Domestic Deceptions of Mid-Nineteenth-Century American Actresses

Nan Mullenneaux

Publisher: University of Nebraska Press
Imprint: University of Nebraska Press
Published: 12/2018
Pages: 462
Subject: History
eBook ISBN: 9781496210890
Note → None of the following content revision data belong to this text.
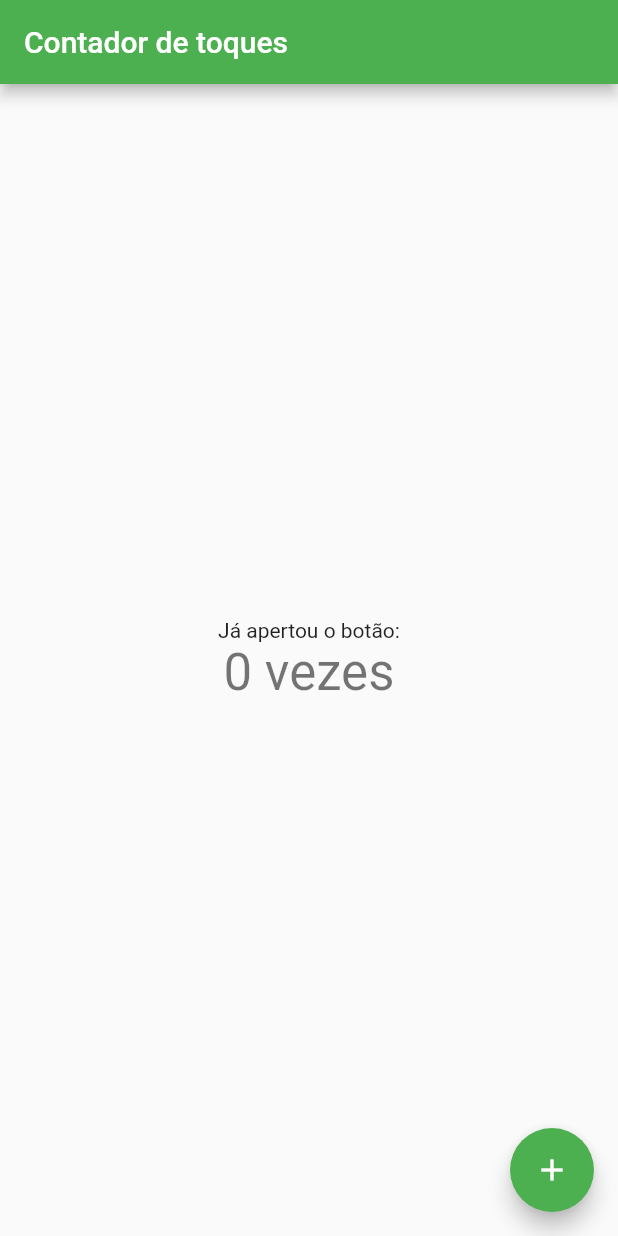
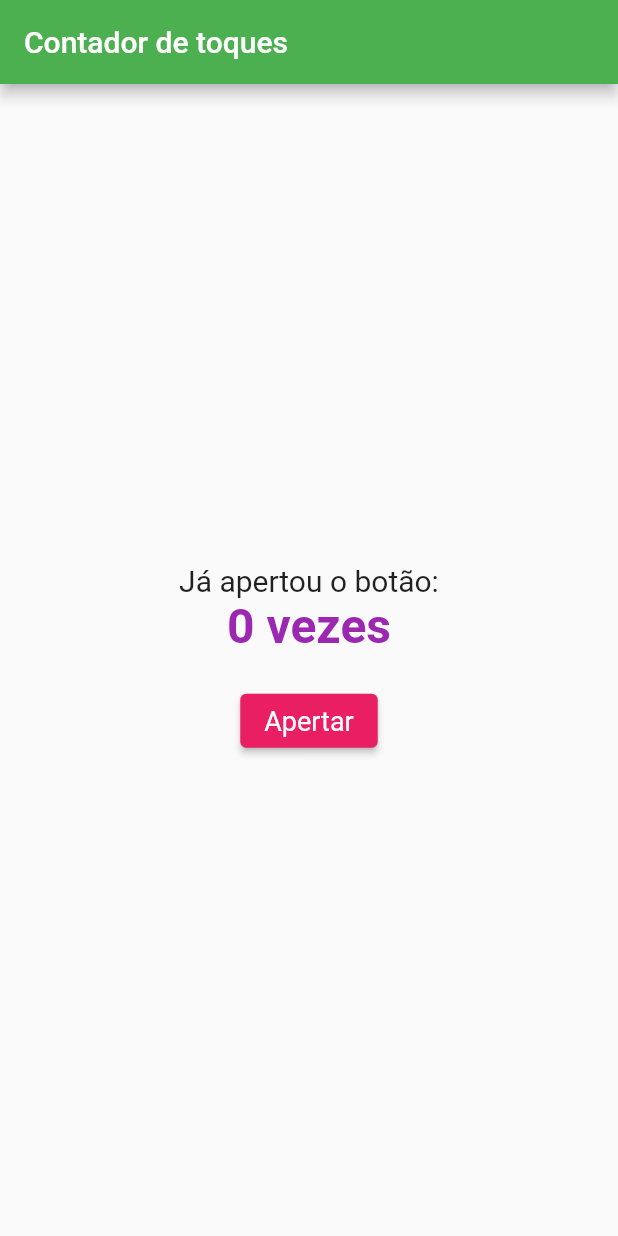
Before and after one commit to AugustoZanoli/zanoli-flutter-project, a Flutter app: the screen it shows after launch, on a phone screen of 412 x 824 dp. Run offline on Flutter 3.47's test engine with Material 2 defaults, Android fonts, the phone set to English and light mode, and no system bars.

Commit message:
"Alterações na estrutura e cores"

```diff
--- a/lib/main.dart
+++ b/lib/main.dart
@@ -7,21 +7,11 @@ void main() {
 class MyApp extends StatelessWidget {
   const MyApp({super.key});
 
-  // This widget is the root of your application.
   @override
   Widget build(BuildContext context) {
     return MaterialApp(
       title: 'Primeiro aplicativo',
       theme: ThemeData(
-        // This is the theme of your application.
-        //
-        // Try running your application with "flutter run". You'll see the
-        // application has a blue toolbar. Then, without quitting the app, try
-        // changing the primarySwatch below to Colors.green and then invoke
-        // "hot reload" (press "r" in the console where you ran "flutter run",
-        // or simply save your changes to "hot reload" in a Flutter IDE).
-        // Notice that the counter didn't reset back to zero; the application
-        // is not restarted.
         primarySwatch: Colors.green,
       ),
       home: const MyHomePage(title: 'Contador de toques'),
@@ -31,16 +21,6 @@ class MyApp extends StatelessWidget {
 
 class MyHomePage extends StatefulWidget {
   const MyHomePage({super.key, required this.title});
-
-  // This widget is the home page of your application. It is stateful, meaning
-  // that it has a State object (defined below) that contains fields that affect
-  // how it looks.
-
-  // This class is the configuration for the state. It holds the values (in this
-  // case the title) provided by the parent (in this case the App widget) and
-  // used by the build method of the State. Fields in a Widget subclass are
-  // always marked "final".
-
   final String title;
 
   @override
@@ -52,64 +32,49 @@ class _MyHomePageState extends State<MyHomePage> {
 
   void _incrementCounter() {
     setState(() {
-      // This call to setState tells the Flutter framework that something has
-      // changed in this State, which causes it to rerun the build method below
-      // so that the display can reflect the updated values. If we changed
-      // _counter without calling setState(), then the build method would not be
-      // called again, and so nothing would appear to happen.
       _counter++;
     });
   }
 
   @override
   Widget build(BuildContext context) {
-    // This method is rerun every time setState is called, for instance as done
-    // by the _incrementCounter method above.
-    //
-    // The Flutter framework has been optimized to make rerunning build methods
-    // fast, so that you can just rebuild anything that needs updating rather
-    // than having to individually change instances of widgets.
     return Scaffold(
       appBar: AppBar(
-        // Here we take the value from the MyHomePage object that was created by
-        // the App.build method, and use it to set our appbar title.
         title: Text(widget.title),
+        backgroundColor: Colors.green,
       ),
       body: Center(
-        // Center is a layout widget. It takes a single child and positions it
-        // in the middle of the parent.
         child: Column(
-          // Column is also a layout widget. It takes a list of children and
-          // arranges them vertically. By default, it sizes itself to fit its
-          // children horizontally, and tries to be as tall as its parent.
-          //
-          // Invoke "debug painting" (press "p" in the console, choose the
-          // "Toggle Debug Paint" action from the Flutter Inspector in Android
-          // Studio, or the "Toggle Debug Paint" command in Visual Studio Code)
-          // to see the wireframe for each widget.
-          //
-          // Column has various properties to control how it sizes itself and
-          // how it positions its children. Here we use mainAxisAlignment to
-          // center the children vertically; the main axis here is the vertical
-          // axis because Columns are vertical (the cross axis would be
-          // horizontal).
           mainAxisAlignment: MainAxisAlignment.center,
           children: <Widget>[
-            const Text(
+            Text(
               'Já apertou o botão:',
+              style: TextStyle(
+                fontSize: 20,
+              ),
             ),
             Text(
               '$_counter vezes',
-              style: Theme.of(context).textTheme.headline4,
+              style: TextStyle(
+                fontSize: 32,
+                fontWeight: FontWeight.bold,
+                color: Colors.purple,
+              ),
+            ),
+            SizedBox(height: 20),
+            ElevatedButton(
+              onPressed: _incrementCounter,
+              child: Text('Apertar'),
+              style: ElevatedButton.styleFrom(
+                primary: Colors.pink,
+                textStyle: TextStyle(
+                  fontSize: 18,
+                ),
+              ),
             ),
           ],
         ),
       ),
-      floatingActionButton: FloatingActionButton(
-        onPressed: _incrementCounter,
-        tooltip: 'Increment',
-        child: const Icon(Icons.add),
-      ), // This trailing comma makes auto-formatting nicer for build methods.
     );
   }
 }
```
Breaking every prescription of ideal femininity, American actresses of the mid-nineteenth century appeared in public alongside men, financially supported nuclear and extended families, challenged domestic common law, and traveled the globe in the transnational theater market. While these women expanded professional, artistic, and geographic frontiers, they expanded domestic frontiers as well: publicly, actresses used the traditional rhetoric of domesticity to mask their very nontraditional personal lives, instigating historically significant domestic innovations to circumvent the gender constraints of the mid-nineteenth century, reinventing themselves and their families in the process. Nan Mullenneaux focuses on the personal and professional lives of more than sixty women who, despite their diverse backgrounds, each made complex conscious and unconscious compromises to create profit and power. Mullenneaux identifies patterns of macro and micro negotiation and reinvention and maps them onto the waves of legal, economic, and social change to identify broader historical links that complicate notions of the influence of gendered power and the definition of feminism; the role of the body/embodiment in race, class, and gender issues; the relevance of family history to the achievements of influential Americans; and national versus inter- and transnational cultural trends. While Staging Family expands our understanding of how nineteenth-century actresses both negotiated power and then hid that power, it also informs contemporary questions of how women juggle professional and personal responsibilities—achieving success in spite of gender constraints and societal expectations.  


Nan Mullenneaux is a lecturer in international writing in Duke University's Thompson Writing Program and Duke Kunshan University.  


"A richly detailed study of the rhetorical and performative strategies employed by nineteenth-century American actresses to construct the public identities as ideal, middle-class domestic women upon which their success depended. The work is solidly grounded in the context of mid-nineteenth-century American nation building, social mobility, and changing roles for women and vividly illustrates the development of a new, distinctive voice and culture for the young republic. Nan Mullenneaux's work is a welcome and highly readable addition to theater scholarship as well as an engaging work of social and women's history in its own right."—Amy Lehman, director of graduate studies, Department of Theatre and Dance at the University of South Carolina